--- Supplied data Enclosed Below ---

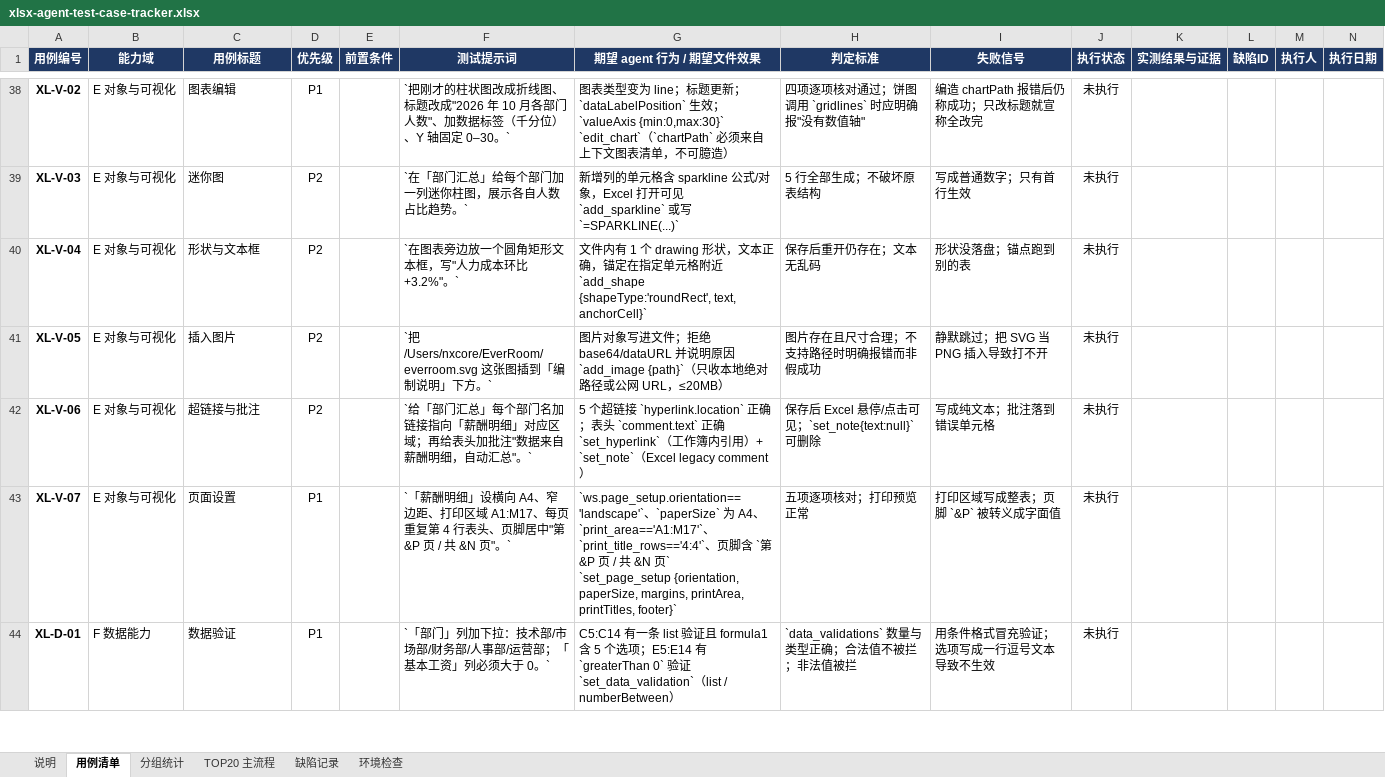
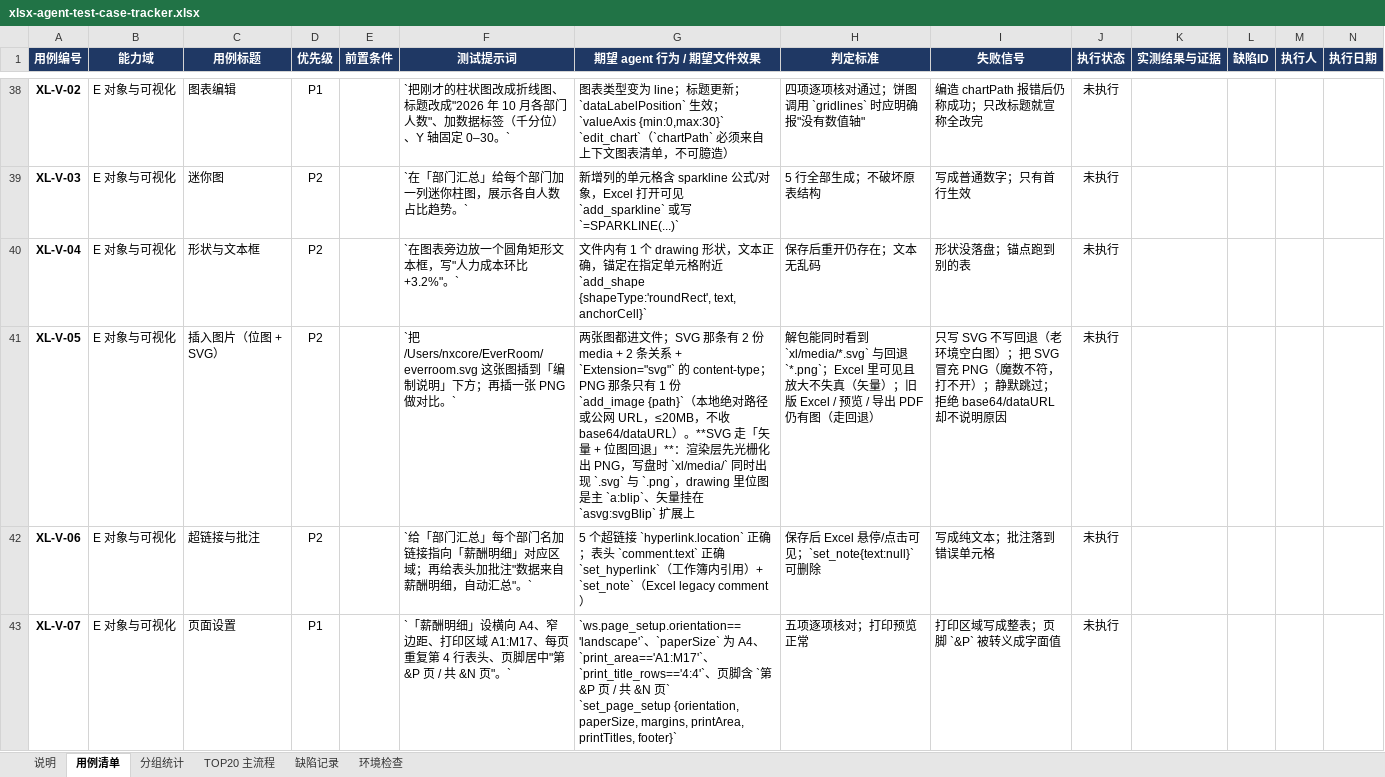
Before and after one commit to NxcoreAI/EverRoom, an Excel workbook: docs/xlsx-agent-test-case-tracker.xlsx, sheet 用例清单, drawn as a sheet; only a part is shown, gaps mark what is left out; the shorter side is filled out with more unchanged rows; values as stored, in another font and other column widths than the file's, no borders; conditional formats not drawn; ↵ is a line break in a cell; the diff names each change by its address in the sheet, - before the commit and + after, or states it on an @@ line.

Commit message:
docs(xlsx-agent): XL-V-05 改为验证 SVG 矢量 + PNG 回退
add_image 现已支持 SVG（写入 svgBlip + 位图回退），用例从"应明确报错"改为
"两份 media、content-type、两条关系、Excel 与旧环境都能显示"。

```diff
--- a/docs/xlsx-agent-test-case-tracker.xlsx (sheet 用例清单)
+++ b/docs/xlsx-agent-test-case-tracker.xlsx (sheet 用例清单)
-C41 (用例标题): 插入图片
+C41 (用例标题): 插入图片（位图 + SVG）
-F41 (测试提示词): …下方。`
+F41 (测试提示词): …下方；再插一张 PNG 做对比。`
-G41 (期望 agent 行为 / 期望文件效果): 图片对象写进文件；拒绝 base64/dataURL 并说明原因 ↵ `add_image {path}`（只收本地绝对路径或公网 URL，≤20MB）
+G41 (期望 agent 行为 / 期望文件效果): 两张图都进文件；SVG 那条有 2 份 media + 2 条关系 + `Extension="svg"` 的 content-type；PNG 那条只有 1 份 ↵ `add_image {path}`（本地绝对路径或公网 URL，≤20MB，不收 base64/dataURL）。**SVG 走「矢量 + 位图回退」**：渲染层先光栅化出 PNG，写盘时 `xl/media/` 同时出现 `.svg` 与 `.png`，drawing 里位图是主 `a:blip`、矢量挂在 `asvg:svgBlip` 扩展上
-H41 (判定标准): 图片存在且尺寸合理；不支持路径时明确报错而非假成功
+H41 (判定标准): 解包能同时看到 `xl/media/*.svg` 与回退 `*.png`；Excel 里可见且放大不失真（矢量）；旧版 Excel / 预览 / 导出 PDF 仍有图（走回退）
-I41 (失败信号): 静默跳过；把 SVG 当 PNG 插入导致打不开
+I41 (失败信号): 只写 SVG 不写回退（老环境空白图）；把 SVG 冒充 PNG（魔数不符，打不开）；静默跳过；拒绝 base64/dataURL 却不说明原因
```
Also changed, not shown: 3 other files.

--- End of Enclosed Supplied data ---

■ Task: From the listing, copy each line containing the word "content".

■ Response to the exercise:
"两份 media、content-type、两条关系、Excel 与旧环境都能显示"。
+G41 (期望 agent 行为 / 期望文件效果): 两张图都进文件；SVG 那条有 2 份 media + 2 条关系 + `Extension="svg"` 的 content-type；PNG 那条只有 1 份 ↵ `add_image {path}`（本地绝对路径或公网 URL，≤20MB，不收 base64/dataURL）。**SVG 走「矢量 + 位图回退」**：渲染层先光栅化出 PNG，写盘时 `xl/media/` 同时出现 `.svg` 与 `.png`，drawing 里位图是主 `a:blip`、矢量挂在 `asvg:svgBlip` 扩展上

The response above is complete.